Her timing couldn’t have been better. Noble and her team were in the process of interviewing new mothers and analyzing data for “Baby Behavior, Language and EEG (BabBLE),” a study exploring the impact of environment on children’s development of memory and language. And then came the rollout this past spring of “Baby’s First Years: A Randomized Controlled Trial of Poverty Reduction,” a groundbreaking effort in which Noble is seeking to establish whether poverty, directly impedes brain development in children during the first three years of life. As part of the three-year, $15 million study, the researchers, who include scientists at the University of California-Irvine, the University of Madison-Wisconsin and NYU, are giving monthly cash gifts to new mothers and then measuring brain development in their children at age three.
Leon-Santos served as the project’s acting director until a permanent director was appointed. “I thought I might be in that type of position at some point further along in my career,” she says. “Being part of the conversation, as a student, with funders, hospitals and advisers was a distinct privilege.”
Now Leon-Santos is launching a new job search as she works a few final weeks of the summer with the NEED Lab. She wants to continue working in early childhood development – but with a twist.
“In seeing this project come to life, I’ve met funders who believe in the study and who have essentially made it possible. I think I’d enjoy moving to that side of the table, to assess whether different initiatives are a good fit for a foundation or nonprofit.”

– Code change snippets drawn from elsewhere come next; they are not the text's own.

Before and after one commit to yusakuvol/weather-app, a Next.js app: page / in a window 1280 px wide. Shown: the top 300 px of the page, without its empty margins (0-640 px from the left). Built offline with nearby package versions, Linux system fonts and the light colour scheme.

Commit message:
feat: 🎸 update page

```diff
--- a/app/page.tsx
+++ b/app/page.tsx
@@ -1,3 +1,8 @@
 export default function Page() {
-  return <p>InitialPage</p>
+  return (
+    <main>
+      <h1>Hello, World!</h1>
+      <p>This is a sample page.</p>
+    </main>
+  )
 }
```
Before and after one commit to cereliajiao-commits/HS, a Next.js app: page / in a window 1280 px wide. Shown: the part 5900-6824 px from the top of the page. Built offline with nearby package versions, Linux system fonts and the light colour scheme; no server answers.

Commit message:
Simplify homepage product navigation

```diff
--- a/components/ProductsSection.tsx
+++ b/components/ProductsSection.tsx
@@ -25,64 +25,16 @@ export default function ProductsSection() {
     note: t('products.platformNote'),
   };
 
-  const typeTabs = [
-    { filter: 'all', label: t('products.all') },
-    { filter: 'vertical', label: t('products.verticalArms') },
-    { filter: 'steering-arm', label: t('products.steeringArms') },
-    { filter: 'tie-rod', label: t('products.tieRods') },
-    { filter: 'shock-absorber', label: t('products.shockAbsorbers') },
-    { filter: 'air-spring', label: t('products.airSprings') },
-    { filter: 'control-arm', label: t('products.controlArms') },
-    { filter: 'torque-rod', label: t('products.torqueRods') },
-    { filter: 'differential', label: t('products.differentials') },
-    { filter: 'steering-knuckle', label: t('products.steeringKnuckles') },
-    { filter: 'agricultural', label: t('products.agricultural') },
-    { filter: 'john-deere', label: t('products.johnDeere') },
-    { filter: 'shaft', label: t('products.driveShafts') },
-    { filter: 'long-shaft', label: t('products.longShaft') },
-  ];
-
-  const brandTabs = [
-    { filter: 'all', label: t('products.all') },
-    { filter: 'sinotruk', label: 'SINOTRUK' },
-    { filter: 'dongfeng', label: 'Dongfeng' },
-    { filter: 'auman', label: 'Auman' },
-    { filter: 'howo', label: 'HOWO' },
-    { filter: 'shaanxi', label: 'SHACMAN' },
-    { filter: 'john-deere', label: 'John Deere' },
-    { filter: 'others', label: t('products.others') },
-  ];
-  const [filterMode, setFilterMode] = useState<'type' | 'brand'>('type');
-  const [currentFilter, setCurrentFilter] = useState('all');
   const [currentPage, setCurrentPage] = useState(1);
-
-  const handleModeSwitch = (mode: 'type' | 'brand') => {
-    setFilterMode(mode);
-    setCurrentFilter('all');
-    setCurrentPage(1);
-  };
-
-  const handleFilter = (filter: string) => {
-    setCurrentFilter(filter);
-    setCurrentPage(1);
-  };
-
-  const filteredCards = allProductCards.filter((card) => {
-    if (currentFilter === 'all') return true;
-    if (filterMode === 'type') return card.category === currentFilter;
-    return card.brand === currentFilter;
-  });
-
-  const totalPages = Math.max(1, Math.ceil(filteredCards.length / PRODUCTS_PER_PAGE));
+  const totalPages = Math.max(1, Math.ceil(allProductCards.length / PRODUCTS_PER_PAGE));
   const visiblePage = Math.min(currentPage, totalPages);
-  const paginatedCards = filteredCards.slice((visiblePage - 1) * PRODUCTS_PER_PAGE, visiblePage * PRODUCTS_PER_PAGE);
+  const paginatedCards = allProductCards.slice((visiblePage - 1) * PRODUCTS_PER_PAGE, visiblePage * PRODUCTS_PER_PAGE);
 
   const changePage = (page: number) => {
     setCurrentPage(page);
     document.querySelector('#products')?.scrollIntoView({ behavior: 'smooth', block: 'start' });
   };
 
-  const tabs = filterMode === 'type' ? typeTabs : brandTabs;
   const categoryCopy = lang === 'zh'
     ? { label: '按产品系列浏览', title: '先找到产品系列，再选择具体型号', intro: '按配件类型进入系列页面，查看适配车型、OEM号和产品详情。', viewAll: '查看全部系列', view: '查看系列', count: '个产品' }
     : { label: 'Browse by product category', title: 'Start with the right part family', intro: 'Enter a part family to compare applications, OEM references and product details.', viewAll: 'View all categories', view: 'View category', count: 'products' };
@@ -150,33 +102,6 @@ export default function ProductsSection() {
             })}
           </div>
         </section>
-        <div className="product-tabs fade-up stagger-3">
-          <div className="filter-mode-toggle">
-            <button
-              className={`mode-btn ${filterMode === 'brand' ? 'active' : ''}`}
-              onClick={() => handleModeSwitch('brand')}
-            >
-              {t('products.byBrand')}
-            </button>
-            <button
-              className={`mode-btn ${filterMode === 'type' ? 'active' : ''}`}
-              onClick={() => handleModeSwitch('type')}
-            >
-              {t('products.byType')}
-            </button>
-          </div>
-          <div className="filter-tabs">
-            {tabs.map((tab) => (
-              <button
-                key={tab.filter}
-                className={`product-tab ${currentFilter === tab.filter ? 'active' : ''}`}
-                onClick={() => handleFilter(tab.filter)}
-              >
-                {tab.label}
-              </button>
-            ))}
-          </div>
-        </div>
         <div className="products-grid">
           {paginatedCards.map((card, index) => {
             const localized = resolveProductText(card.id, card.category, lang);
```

Meanwhile, divine providence is never far from her thoughts: “I really can’t say this could have aligned any better.”
Read about TC's 2018 Convocation ceremonies.